▶ [WORK INSTRUCTIONS] From the data that follows, copy every line with the string "astype".

▶ [INFORMATION SHOWN]
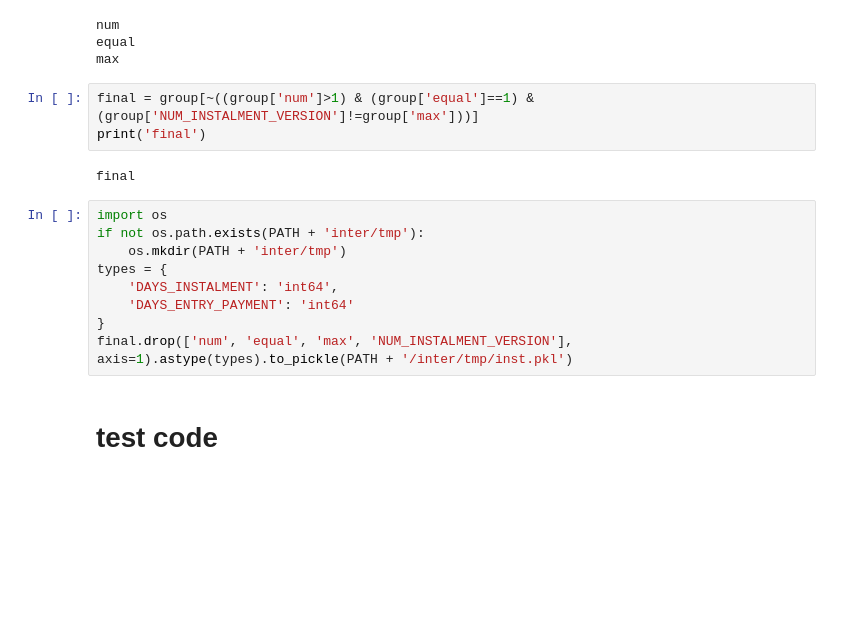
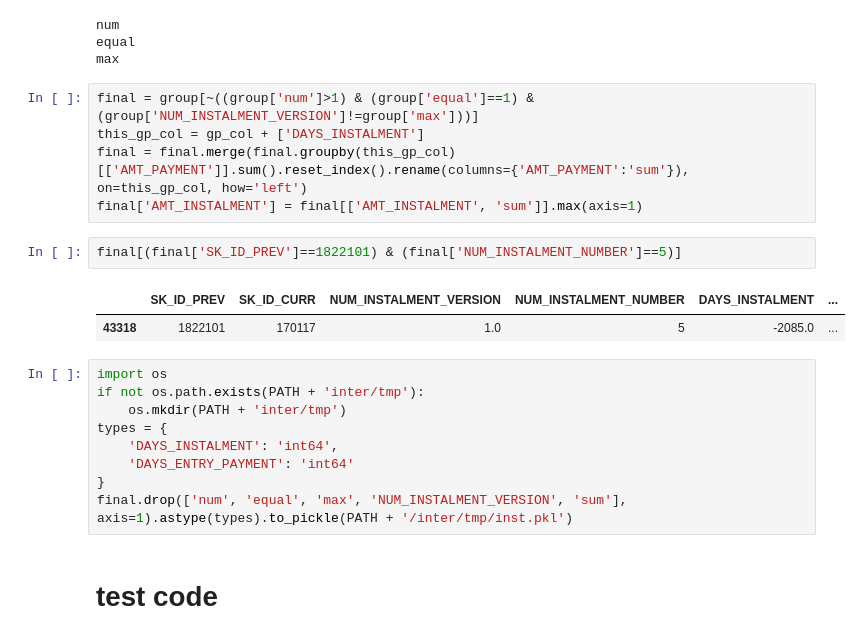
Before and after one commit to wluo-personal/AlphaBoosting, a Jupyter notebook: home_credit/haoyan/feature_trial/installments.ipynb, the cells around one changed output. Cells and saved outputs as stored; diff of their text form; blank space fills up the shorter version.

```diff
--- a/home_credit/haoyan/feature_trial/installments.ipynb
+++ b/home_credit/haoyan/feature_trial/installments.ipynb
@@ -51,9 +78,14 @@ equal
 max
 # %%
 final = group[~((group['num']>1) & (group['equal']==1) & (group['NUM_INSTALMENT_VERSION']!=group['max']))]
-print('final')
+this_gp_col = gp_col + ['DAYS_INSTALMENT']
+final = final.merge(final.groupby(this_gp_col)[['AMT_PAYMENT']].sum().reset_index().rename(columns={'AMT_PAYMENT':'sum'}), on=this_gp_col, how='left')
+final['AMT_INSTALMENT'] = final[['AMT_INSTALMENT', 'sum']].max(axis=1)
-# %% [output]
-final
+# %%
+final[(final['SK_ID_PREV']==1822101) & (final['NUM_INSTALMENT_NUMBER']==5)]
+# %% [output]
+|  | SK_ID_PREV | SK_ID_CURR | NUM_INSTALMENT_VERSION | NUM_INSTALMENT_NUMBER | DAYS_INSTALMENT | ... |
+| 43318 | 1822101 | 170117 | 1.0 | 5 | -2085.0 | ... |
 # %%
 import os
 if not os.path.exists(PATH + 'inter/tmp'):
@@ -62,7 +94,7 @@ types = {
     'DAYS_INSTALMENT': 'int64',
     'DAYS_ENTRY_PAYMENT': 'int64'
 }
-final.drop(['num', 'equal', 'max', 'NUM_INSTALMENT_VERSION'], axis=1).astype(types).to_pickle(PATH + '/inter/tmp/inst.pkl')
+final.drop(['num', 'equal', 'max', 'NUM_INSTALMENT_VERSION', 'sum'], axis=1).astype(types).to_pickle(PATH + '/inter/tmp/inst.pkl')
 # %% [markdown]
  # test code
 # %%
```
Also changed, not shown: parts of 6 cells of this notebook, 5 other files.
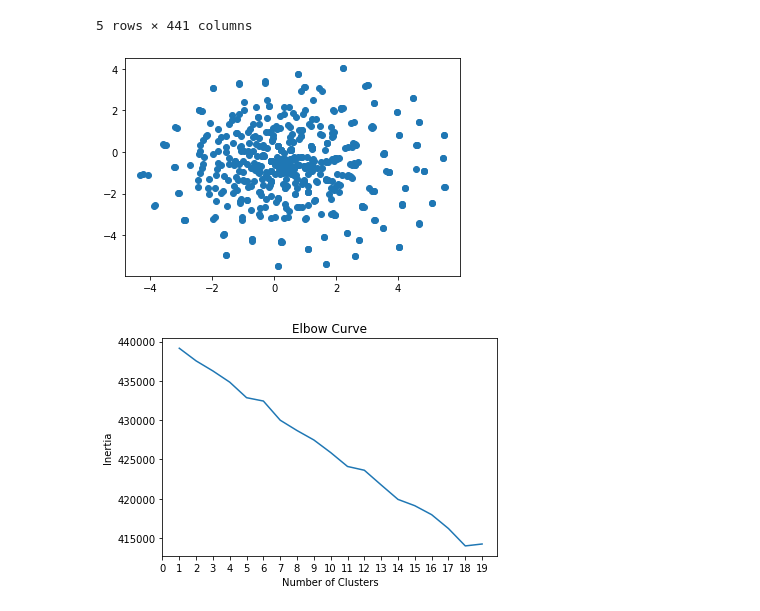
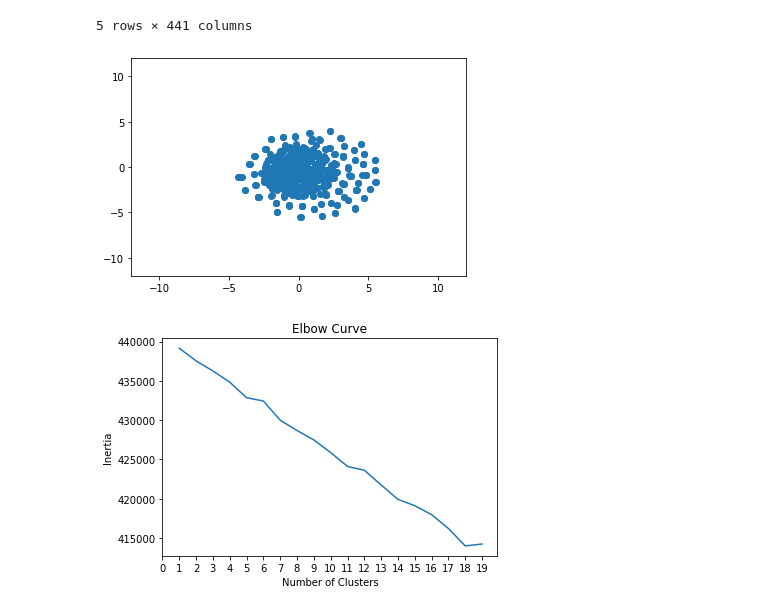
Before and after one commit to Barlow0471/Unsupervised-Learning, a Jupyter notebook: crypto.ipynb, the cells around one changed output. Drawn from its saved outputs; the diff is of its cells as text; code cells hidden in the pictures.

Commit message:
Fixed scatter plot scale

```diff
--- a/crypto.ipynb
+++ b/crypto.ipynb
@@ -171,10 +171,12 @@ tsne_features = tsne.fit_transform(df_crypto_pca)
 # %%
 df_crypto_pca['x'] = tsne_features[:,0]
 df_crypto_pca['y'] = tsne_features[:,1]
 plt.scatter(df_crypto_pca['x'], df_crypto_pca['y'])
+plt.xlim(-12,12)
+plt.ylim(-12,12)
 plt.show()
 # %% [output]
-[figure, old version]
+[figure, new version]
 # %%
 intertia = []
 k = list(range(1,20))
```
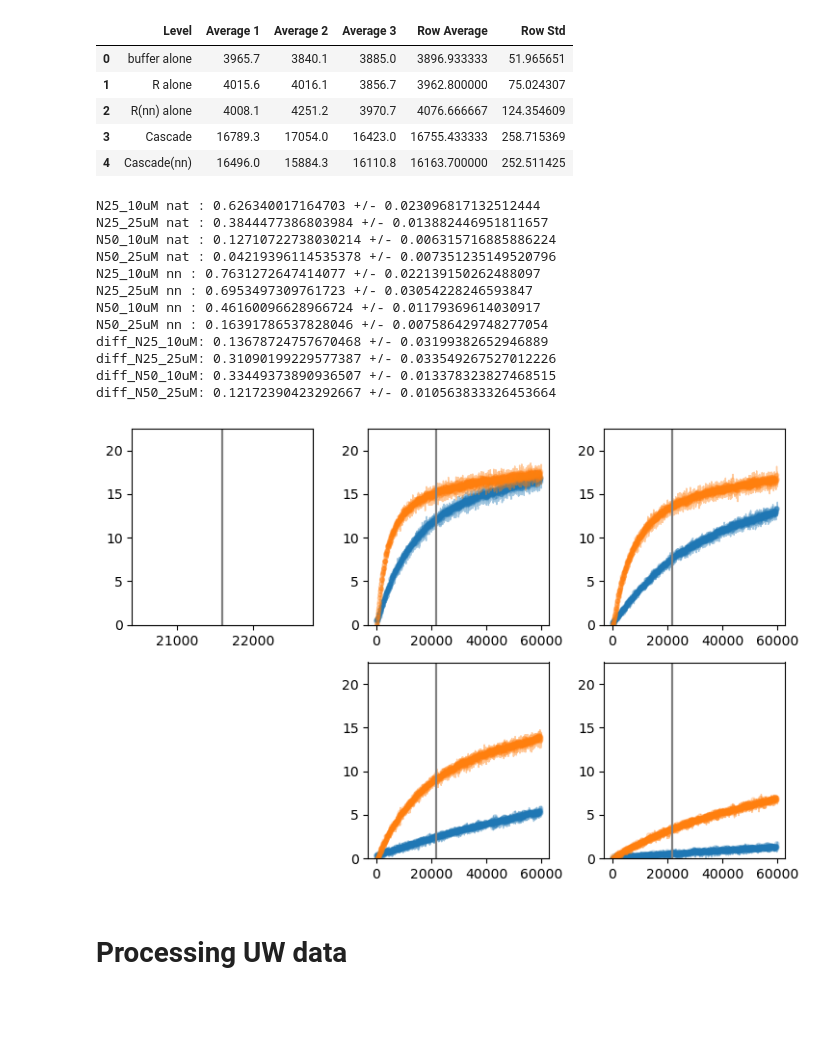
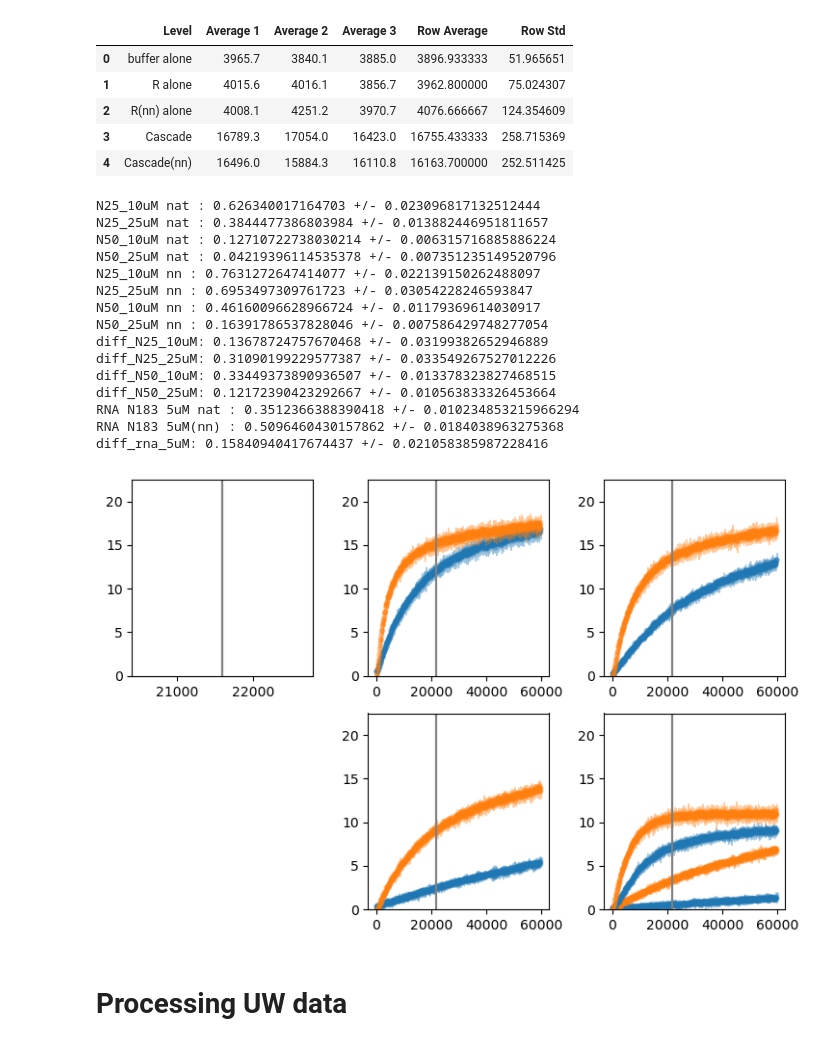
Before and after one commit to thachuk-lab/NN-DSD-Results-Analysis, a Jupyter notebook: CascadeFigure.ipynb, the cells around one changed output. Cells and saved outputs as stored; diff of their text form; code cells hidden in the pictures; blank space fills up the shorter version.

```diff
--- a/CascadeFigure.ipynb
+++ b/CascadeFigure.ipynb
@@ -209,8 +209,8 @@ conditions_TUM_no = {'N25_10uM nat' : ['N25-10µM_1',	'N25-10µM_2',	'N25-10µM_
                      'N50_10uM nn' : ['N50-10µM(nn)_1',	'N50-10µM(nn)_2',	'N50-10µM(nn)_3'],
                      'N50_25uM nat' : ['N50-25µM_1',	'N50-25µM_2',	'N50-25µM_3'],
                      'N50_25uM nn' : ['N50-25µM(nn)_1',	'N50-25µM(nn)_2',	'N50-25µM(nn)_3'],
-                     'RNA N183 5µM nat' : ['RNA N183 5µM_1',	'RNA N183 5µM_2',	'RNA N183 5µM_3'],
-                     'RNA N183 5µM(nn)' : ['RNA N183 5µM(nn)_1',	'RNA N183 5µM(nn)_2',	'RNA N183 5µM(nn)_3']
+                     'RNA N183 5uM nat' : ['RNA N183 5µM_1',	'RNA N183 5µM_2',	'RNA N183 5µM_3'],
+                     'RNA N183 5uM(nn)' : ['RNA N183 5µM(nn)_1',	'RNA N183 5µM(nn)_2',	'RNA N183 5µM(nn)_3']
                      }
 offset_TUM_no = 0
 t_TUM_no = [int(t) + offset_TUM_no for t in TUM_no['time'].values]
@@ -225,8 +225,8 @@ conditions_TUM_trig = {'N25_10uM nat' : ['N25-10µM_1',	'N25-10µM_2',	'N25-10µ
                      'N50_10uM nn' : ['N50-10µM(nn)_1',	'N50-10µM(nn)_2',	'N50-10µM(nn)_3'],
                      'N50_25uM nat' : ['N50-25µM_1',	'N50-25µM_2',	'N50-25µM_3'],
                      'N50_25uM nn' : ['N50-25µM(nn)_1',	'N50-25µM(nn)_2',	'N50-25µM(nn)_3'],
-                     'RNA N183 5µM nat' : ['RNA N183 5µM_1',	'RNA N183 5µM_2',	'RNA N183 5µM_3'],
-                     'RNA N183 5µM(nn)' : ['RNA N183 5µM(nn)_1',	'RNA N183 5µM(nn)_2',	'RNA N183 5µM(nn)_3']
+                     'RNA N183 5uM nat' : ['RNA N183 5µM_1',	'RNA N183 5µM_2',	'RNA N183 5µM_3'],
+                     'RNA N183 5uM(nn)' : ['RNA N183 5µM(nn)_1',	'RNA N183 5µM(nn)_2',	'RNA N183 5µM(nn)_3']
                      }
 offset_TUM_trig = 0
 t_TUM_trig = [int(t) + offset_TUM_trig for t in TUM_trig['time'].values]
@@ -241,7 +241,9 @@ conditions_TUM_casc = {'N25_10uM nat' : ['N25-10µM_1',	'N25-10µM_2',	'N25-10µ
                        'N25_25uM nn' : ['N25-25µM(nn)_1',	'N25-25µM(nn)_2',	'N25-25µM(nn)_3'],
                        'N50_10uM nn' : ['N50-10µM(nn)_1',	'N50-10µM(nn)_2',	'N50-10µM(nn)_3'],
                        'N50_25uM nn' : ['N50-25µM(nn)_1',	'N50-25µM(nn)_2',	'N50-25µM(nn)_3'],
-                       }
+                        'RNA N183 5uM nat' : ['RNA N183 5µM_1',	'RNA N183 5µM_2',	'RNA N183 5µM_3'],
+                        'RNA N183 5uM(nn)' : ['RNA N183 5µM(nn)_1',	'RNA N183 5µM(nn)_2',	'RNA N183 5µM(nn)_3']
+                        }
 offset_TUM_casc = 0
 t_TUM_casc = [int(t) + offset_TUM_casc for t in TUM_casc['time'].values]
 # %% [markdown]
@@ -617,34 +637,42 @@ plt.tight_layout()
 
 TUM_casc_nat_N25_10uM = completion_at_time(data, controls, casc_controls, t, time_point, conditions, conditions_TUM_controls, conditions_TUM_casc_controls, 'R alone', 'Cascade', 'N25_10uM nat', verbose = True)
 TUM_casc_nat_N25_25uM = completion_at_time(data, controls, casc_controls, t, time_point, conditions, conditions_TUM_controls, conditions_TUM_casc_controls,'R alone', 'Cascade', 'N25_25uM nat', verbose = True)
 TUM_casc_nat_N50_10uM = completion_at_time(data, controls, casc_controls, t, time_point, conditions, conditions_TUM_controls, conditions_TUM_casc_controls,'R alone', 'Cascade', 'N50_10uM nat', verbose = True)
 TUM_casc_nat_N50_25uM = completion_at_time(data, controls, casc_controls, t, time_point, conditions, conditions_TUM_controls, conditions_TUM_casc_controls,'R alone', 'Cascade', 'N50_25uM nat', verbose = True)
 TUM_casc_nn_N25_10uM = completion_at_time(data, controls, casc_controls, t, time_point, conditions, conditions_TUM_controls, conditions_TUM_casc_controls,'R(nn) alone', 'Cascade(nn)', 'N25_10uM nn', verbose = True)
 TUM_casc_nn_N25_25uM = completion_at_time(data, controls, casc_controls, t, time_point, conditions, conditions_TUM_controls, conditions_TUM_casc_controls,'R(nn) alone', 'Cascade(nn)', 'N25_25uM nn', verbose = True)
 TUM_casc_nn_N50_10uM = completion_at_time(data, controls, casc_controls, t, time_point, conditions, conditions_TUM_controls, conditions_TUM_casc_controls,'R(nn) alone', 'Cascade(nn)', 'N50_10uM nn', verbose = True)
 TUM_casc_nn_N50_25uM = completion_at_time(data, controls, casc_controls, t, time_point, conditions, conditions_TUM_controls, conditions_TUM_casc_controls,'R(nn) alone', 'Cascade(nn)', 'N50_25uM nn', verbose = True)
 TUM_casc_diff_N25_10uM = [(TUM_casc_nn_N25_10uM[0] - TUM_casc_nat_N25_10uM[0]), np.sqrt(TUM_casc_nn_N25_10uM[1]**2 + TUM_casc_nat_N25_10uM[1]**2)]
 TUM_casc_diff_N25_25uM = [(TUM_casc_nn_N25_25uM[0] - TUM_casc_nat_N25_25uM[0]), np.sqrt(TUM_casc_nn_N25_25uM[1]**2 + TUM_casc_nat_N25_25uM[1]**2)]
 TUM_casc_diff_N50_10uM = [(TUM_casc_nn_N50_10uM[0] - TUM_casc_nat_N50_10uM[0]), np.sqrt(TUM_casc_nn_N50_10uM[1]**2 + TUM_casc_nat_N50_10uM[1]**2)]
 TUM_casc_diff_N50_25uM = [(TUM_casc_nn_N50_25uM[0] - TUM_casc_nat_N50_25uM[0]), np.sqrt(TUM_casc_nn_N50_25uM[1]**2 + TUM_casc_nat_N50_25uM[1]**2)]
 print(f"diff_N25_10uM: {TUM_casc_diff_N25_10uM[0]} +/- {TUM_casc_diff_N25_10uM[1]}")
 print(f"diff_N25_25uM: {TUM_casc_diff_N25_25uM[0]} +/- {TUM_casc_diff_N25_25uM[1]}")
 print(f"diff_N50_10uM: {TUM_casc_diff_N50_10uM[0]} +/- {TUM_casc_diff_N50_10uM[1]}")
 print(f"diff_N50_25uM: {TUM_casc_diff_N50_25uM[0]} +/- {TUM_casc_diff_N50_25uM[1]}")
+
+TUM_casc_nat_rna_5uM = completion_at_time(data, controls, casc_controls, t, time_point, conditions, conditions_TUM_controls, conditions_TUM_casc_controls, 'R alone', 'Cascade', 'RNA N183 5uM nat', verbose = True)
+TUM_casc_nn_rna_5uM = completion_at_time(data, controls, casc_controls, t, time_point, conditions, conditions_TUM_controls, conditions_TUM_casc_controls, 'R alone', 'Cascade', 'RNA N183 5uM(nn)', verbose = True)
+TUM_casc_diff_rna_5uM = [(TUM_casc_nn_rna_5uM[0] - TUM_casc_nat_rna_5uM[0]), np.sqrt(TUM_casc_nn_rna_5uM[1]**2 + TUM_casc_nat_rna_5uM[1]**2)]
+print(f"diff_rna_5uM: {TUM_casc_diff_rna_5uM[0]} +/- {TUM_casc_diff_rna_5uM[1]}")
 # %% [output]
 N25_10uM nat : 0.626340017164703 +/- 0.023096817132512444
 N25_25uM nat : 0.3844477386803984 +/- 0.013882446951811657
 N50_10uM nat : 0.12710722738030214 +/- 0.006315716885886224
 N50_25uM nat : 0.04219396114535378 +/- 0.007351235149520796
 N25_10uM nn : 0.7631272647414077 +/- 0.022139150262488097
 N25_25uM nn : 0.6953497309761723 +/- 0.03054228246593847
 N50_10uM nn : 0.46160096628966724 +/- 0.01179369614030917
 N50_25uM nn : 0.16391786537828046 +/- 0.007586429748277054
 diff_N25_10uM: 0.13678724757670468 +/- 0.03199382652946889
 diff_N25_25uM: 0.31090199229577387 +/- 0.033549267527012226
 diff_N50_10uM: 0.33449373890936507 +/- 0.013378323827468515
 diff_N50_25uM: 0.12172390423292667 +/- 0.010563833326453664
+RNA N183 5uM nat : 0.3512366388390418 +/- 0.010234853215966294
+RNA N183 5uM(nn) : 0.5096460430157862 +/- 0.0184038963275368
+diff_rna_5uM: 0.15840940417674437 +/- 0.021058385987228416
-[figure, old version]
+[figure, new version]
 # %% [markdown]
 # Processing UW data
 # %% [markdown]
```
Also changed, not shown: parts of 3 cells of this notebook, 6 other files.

▶ [RESPONSE]
-final.drop(['num', 'equal', 'max', 'NUM_INSTALMENT_VERSION'], axis=1).astype(types).to_pickle(PATH + '/inter/tmp/inst.pkl')
+final.drop(['num', 'equal', 'max', 'NUM_INSTALMENT_VERSION', 'sum'], axis=1).astype(types).to_pickle(PATH + '/inter/tmp/inst.pkl')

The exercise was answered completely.